Patients with fibromyalgia experience a cluster of cognitive impairment symptoms centered on the attentional and executive domains. According to new research from Olga Gelonch, PhD, a clinical neuropsychologist and researcher at the Universitat de Lleida, Spain, and colleagues, some of these symptoms may be explained by a patient’s severity of depression. Published July 5 in Plos ONE, the research, also indicates some cognitive impairment symptoms may depend directly on the effects of fibromyalgia.1
The investigators evaluated a range of neuropsychological tasks that covered the main attentional and executive areas. Subjects (n=110 with fibromyalgia, n=33 with depression and n=50 healthy controls) enrolled themselves in the study, and investigators acknowledge that their results may reflect some selection bias.
“In this study, we provide new evidence to further our understanding of the effects of fibromyalgia on cognitive performance,” write the authors in their discussion. “We have done this [by] separating the attributable effects of potential confounding variables and, in particular, the effects explained by depressive symptoms, and by also taking into account the influence of anxiety and sleep dysfunction.” They began their research by noting that a large difference existed between patients with fibromyalgia and healthy controls in measurements related to depression, anxiety and sleep quality. Moreover, fibromyalgia was associated with a worse quality of sleep than depressive disorder.
“With regard to the specific objectives of the study in terms of cognitive performance, the first finding was that the differences initially found between the fibromyalgia and the healthy groups in the majority of the cognitive measurements subsequently disappeared when we adjusted for depression, anxiety and sleep quality, leaving only differences in the Stroop Interference task,” the authors explain.
The Stroop test uses cards to measure automatic processing speed, controlled processing speed and cognitive flexibility. The interference index is calculated from this test and used as a measure of inhibition ability. “This lack of difference in most of the cognitive tests supports our main hypothesis that the differences in cognitive performance between groups could mainly be explained by depression for most cognitive domains,” continue the authors.
Although patients with fibromyalgia and those with depression showed similar levels of performance in most of the cognitive tests, notable differences were demonstrated. Short-term and working memory and inattention measures were associated with only symptoms of depression. Selective attention was associated with both depression and fibromyalgia. In contrast, cognitive flexibility and inhibition abilities were specifically associated with fibromyalgia.
The authors conclude, “From a clinical practice perspective, we must consider emotional symptoms, such as depression and anxiety, to be an essential part of the cognitive performance of patients with fibromyalgia. It, therefore, makes no sense to analyze them separately.”

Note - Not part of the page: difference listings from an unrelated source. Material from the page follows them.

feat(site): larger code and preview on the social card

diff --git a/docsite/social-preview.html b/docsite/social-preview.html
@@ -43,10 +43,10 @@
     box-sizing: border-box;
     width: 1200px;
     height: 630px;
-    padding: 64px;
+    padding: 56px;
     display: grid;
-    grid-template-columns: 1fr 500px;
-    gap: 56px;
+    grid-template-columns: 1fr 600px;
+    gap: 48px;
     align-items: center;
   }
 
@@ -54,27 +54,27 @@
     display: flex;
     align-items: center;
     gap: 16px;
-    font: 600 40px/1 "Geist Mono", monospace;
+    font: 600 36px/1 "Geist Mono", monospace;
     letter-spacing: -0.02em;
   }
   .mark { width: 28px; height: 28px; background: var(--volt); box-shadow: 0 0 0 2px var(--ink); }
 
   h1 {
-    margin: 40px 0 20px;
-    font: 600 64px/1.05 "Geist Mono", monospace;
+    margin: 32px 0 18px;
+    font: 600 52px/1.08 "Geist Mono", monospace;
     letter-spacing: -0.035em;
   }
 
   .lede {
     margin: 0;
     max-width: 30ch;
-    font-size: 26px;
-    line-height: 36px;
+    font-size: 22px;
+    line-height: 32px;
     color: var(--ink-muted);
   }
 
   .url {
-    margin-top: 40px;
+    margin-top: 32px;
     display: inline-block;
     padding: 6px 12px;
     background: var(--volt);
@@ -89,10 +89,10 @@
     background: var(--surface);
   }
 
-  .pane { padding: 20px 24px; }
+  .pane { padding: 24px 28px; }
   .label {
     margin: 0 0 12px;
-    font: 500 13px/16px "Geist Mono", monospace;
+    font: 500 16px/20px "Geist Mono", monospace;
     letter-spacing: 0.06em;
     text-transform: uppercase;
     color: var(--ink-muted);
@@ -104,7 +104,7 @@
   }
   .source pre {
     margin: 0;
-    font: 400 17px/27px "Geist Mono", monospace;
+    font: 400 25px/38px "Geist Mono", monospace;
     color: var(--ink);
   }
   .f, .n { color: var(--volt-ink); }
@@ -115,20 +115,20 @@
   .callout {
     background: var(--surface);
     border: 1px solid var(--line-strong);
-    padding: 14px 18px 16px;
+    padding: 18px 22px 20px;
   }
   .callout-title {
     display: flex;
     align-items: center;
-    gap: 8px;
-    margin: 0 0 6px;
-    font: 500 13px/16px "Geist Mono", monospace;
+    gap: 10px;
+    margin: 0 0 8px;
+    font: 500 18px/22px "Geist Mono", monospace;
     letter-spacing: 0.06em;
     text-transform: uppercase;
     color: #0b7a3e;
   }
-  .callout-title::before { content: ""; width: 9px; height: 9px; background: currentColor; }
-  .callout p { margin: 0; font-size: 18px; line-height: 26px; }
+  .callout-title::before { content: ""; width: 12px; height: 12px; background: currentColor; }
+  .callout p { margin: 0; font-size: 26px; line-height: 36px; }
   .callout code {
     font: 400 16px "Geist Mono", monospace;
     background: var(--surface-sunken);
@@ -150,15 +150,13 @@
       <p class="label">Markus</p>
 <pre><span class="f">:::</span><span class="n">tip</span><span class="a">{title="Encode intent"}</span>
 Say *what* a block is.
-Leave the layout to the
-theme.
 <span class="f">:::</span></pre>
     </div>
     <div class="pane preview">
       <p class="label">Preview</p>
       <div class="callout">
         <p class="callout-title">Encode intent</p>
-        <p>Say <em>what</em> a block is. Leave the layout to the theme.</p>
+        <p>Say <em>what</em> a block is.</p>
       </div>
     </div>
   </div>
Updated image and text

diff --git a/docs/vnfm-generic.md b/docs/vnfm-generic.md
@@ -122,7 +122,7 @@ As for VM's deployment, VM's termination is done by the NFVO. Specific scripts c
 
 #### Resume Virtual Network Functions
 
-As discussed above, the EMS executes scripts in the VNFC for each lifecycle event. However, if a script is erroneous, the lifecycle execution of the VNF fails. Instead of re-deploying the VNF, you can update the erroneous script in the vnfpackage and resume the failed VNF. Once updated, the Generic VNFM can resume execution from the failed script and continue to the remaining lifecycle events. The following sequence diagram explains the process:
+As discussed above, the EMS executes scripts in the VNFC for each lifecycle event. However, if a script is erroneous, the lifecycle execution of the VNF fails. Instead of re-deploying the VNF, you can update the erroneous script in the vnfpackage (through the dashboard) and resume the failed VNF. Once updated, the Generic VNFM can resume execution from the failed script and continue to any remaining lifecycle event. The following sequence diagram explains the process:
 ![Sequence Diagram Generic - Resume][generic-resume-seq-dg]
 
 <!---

Thus, researchers propose that patients with fibromyalgia be treated for depression and that such treatment may reduce the impairment of their attentional processes. However, they caution that the impairment of cognitive flexibility and inhibition may likely remain challenges for patients with fibromyalgia.
Lara C. Pullen, PhD, is a medical writer based in the Chicago area.
- Gelonch O, Garolera M, Valls J, et al. The effect of depressive symptoms on cognition in patients with fibromyalgia. PLoS One. 2018 Jul 5;13(7):e0200057. eCollection 2018.